══ SUPPLIED RECORDS ══

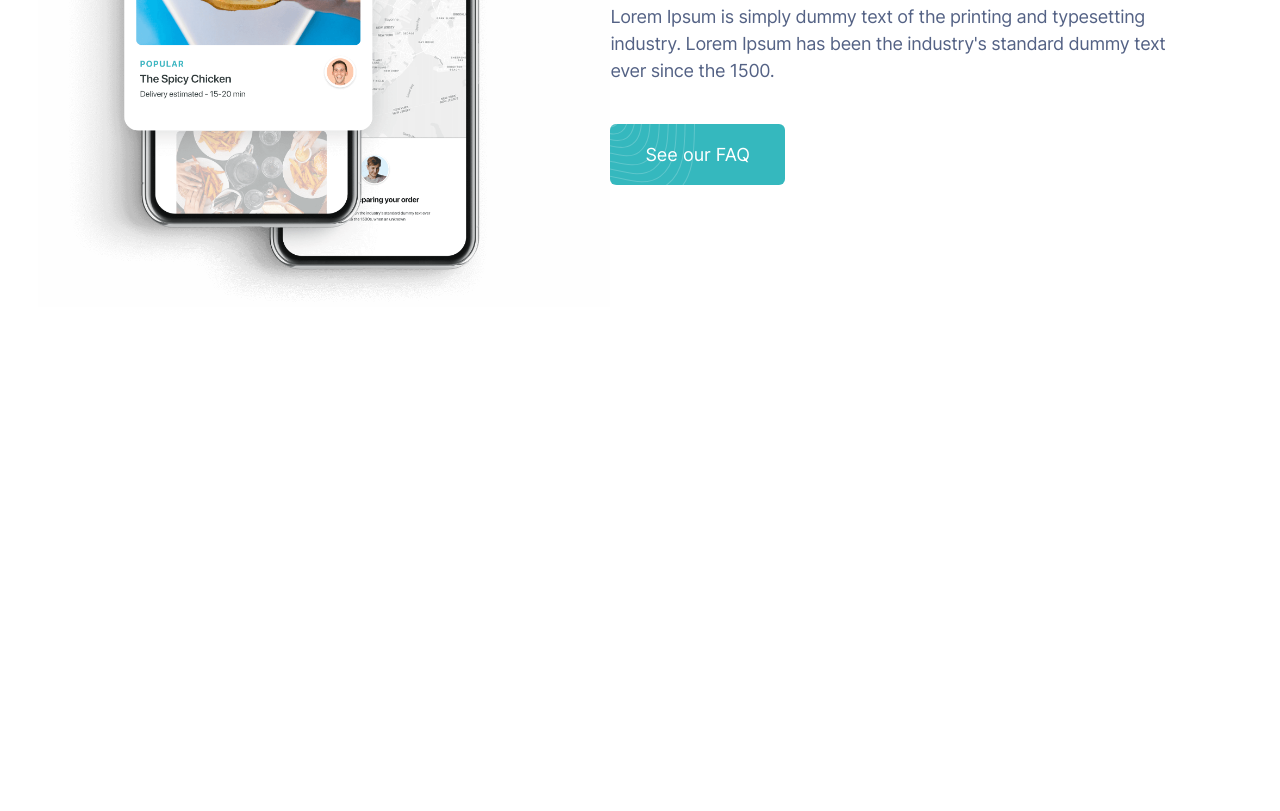
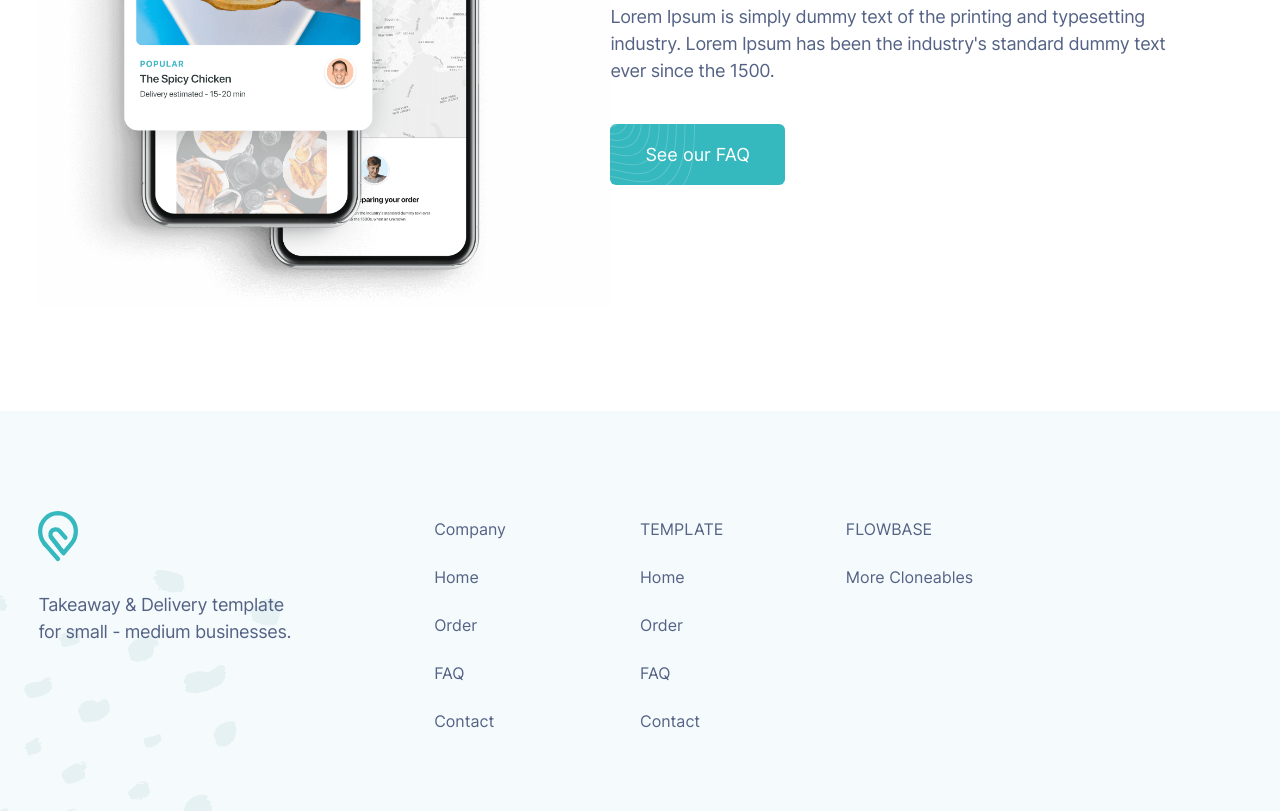
Before and after one commit to ashik13en/mela-restaurant, a plain HTML site: page index.html in a window 1280 px wide. Shown: the part 3864-4675 px from the top of the page. Before the commit the page ends 4275 px from the top, so only its background shows below. Drawn offline with Linux system fonts and the light colour scheme.

Commit message:
added fotter section

```diff
--- a/index.html
+++ b/index.html
@@ -176,5 +176,33 @@
             </div>
         </section>
       </main>
+      <!-- footer section -->
+       <footer class="footer">
+            <div class="footer-content">
+                <div class="">
+                    <img src="./images/logo.svg" width="40" alt="" class="footer-logo">
+                    <p class="logo-moto">Takeaway & Delivery template<br>for small - medium businesses. </p>
+                </div>
+                <div class="footer-column">
+                    <a href="">Company</a>
+                    <a href="">Home</a>
+                    <a href="">Order</a>
+                    <a href="">FAQ</a>
+                    <a href="">Contact</a>
+                </div>
+                <div class="footer-column">
+                    <a href="">TEMPLATE</a>
+                    <a href="">Home</a>
+                    <a href="">Order</a>
+                    <a href="">FAQ</a>
+                    <a href="">Contact</a>
+                </div>
+                <div class="footer-column">
+                    <a href="">FLOWBASE</a>
+                    <a href="">More Cloneables</a>
+                </div>
+
+            </div>
+       </footer>
 </body>
 </html>
--- a/style/style.css
+++ b/style/style.css
@@ -477,3 +477,48 @@
     border: none;
     color: white;
 }
+
+/* footer section */
+
+.footer {
+    background-color: #f5fbfc;
+    background-image: url("../images/Pattern.svg");
+    background-position: 0% 100%;
+    background-size: contain;
+    padding: 100px 3% 60px;
+    background-repeat: no-repeat;
+}
+
+.footer-logo {
+    margin-bottom: 25px;
+}
+
+.logo-moto {
+    margin-bottom: 10px;
+    color: #546285;
+    font-size: 18px;
+    line-height: 1.5;
+    letter-spacing: -0.02em;
+}
+
+.footer-content {
+    display: grid;
+    grid-template-columns: 2fr 1fr 1fr 1fr 1fr;
+    grid-row-gap: 16px;
+    grid-column-gap: 16px;
+}
+
+.footer-column {
+    display: flex;
+    flex-direction: column;
+}
+
+.footer-column a {
+    margin-bottom: 12px;
+    padding-top: 8px;
+    padding-right: 6px;
+    padding-bottom: 8px;
+    color: #546285;
+    font-size: 16px;
+    text-decoration: none;
+}
```
Also changed, not shown: images/Pattern.svg (added).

═══

## [EXERCISE REQUIREMENTS]
Filter the entries above and return only the lines holding "background".

## [REPLY TO THE TASK]
Before and after one commit to ashik13en/mela-restaurant, a plain HTML site: page index.html in a window 1280 px wide. Shown: the part 3864-4675 px from the top of the page. Before the commit the page ends 4275 px from the top, so only its background shows below. Drawn offline with Linux system fonts and the light colour scheme.
+    background-color: #f5fbfc;
+    background-image: url("../images/Pattern.svg");
+    background-position: 0% 100%;
+    background-size: contain;
+    background-repeat: no-repeat;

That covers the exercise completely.